Happy Birthday, Walter Battiss
The 20th-century South African artist was born #OnThisDay, 6 January 1906 🎉
Born in the Karoo town of Somerset East in the Eastern Cape, Battiss’ family name was well-known in the area. His great-grandfather was a Royal Engineer and was responsible for planting Somerset East’s famous Oak Avenue. Between 1914 and 1917 Battiss’ parents ran the Battiss Private Hotel in a double-storied building in Paulet Street. In 1981 this building became the Walter Battiss Art Museum.
The Battiss family moved to Koffiefontein in 1917 where an 11-year-old Battiss became interested in archaeology. He discovered petroglyphs, cave paintings and rock art which inspired a life-long fascination, respect and influence.
In 1929 Battiss began his formal art training at the Wits Tech Art School. He then went on to qualify as a teacher at the Johannesburg Training College. Battiss worked as a magistrate’s clerk as he continued his studies and finally obtained his Bachelor’s Degree in Fine Arts at UNISA in 1940 at the age of 35. He taught at the Pretoria Art Centre for years and later at UNISA as a professor of Fine Art.
In 1937 Battiss became a founding member of the New Group, a group of young South Africa artists who questioned and resisted against the conservative values of the South African Society of Artists.

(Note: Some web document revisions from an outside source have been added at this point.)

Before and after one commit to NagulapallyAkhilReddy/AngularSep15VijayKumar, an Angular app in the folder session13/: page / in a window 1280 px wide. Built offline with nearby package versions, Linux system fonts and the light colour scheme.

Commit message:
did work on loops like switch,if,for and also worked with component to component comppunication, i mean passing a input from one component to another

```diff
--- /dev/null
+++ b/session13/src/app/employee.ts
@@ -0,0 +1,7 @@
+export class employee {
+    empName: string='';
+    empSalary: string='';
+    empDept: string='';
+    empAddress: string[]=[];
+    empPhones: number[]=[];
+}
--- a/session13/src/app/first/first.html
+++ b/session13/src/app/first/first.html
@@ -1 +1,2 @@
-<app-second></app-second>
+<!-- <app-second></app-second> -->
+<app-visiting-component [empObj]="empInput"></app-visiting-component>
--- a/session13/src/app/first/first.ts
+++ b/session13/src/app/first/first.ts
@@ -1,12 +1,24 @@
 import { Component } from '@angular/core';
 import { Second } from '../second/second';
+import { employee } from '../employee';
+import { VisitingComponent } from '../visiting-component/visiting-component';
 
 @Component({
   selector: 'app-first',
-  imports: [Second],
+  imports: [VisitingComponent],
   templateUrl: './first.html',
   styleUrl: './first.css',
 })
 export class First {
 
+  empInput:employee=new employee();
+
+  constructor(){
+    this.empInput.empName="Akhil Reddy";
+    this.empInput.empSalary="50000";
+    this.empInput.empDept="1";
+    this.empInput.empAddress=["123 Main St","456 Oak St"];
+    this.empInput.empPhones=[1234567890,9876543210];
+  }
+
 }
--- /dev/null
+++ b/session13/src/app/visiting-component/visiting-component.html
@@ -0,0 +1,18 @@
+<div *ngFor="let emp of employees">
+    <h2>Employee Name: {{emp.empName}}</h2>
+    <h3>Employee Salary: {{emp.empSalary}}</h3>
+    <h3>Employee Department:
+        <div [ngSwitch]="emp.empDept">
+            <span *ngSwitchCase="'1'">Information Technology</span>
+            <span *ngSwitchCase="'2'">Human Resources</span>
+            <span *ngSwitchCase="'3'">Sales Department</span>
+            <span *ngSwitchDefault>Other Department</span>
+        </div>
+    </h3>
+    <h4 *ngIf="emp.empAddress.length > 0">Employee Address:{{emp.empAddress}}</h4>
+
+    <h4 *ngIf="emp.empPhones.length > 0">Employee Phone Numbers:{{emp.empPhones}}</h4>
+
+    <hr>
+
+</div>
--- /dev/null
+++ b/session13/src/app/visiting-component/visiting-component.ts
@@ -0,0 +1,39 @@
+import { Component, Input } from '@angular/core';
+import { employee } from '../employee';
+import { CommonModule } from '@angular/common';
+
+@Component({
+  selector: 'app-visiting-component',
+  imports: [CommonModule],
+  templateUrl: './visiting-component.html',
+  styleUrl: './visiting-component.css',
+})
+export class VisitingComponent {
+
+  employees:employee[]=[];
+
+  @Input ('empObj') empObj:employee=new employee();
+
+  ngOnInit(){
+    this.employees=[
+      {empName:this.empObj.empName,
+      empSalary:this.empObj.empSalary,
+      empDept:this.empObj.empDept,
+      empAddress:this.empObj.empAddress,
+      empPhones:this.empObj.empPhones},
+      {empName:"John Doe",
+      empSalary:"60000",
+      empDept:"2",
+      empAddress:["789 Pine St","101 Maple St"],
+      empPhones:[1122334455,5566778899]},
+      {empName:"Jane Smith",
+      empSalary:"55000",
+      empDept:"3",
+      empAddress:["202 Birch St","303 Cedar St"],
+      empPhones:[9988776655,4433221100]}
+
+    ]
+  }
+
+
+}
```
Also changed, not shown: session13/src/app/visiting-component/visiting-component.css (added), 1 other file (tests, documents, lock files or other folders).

Other members included Gregoire Boonzaaier, Lippy Lipshitz, Frieda Lock, Cecil Higgs and Terence McCaw.
Initially, Battiss’ work was more realistic in style, but around 1940 his work took on a more “hieratic, symbolist character”. Several years later the influence of Pablo Picasso and Gino Severini became evident in his work — he befriended the artists when he exhibited in Italy in 1949.
Battiss’ trips to Greece and Seychelles in the 1960s and 70s led to the creation of his imaginary world of Fook Island, complete with people, plants, creatures, history and map.
Throughout his life and artistic career, rock art and San painting remained as Battiss’ most significant artistic influences, along with Ndebele beadwork, pre-Islamic cultures and calligraphy.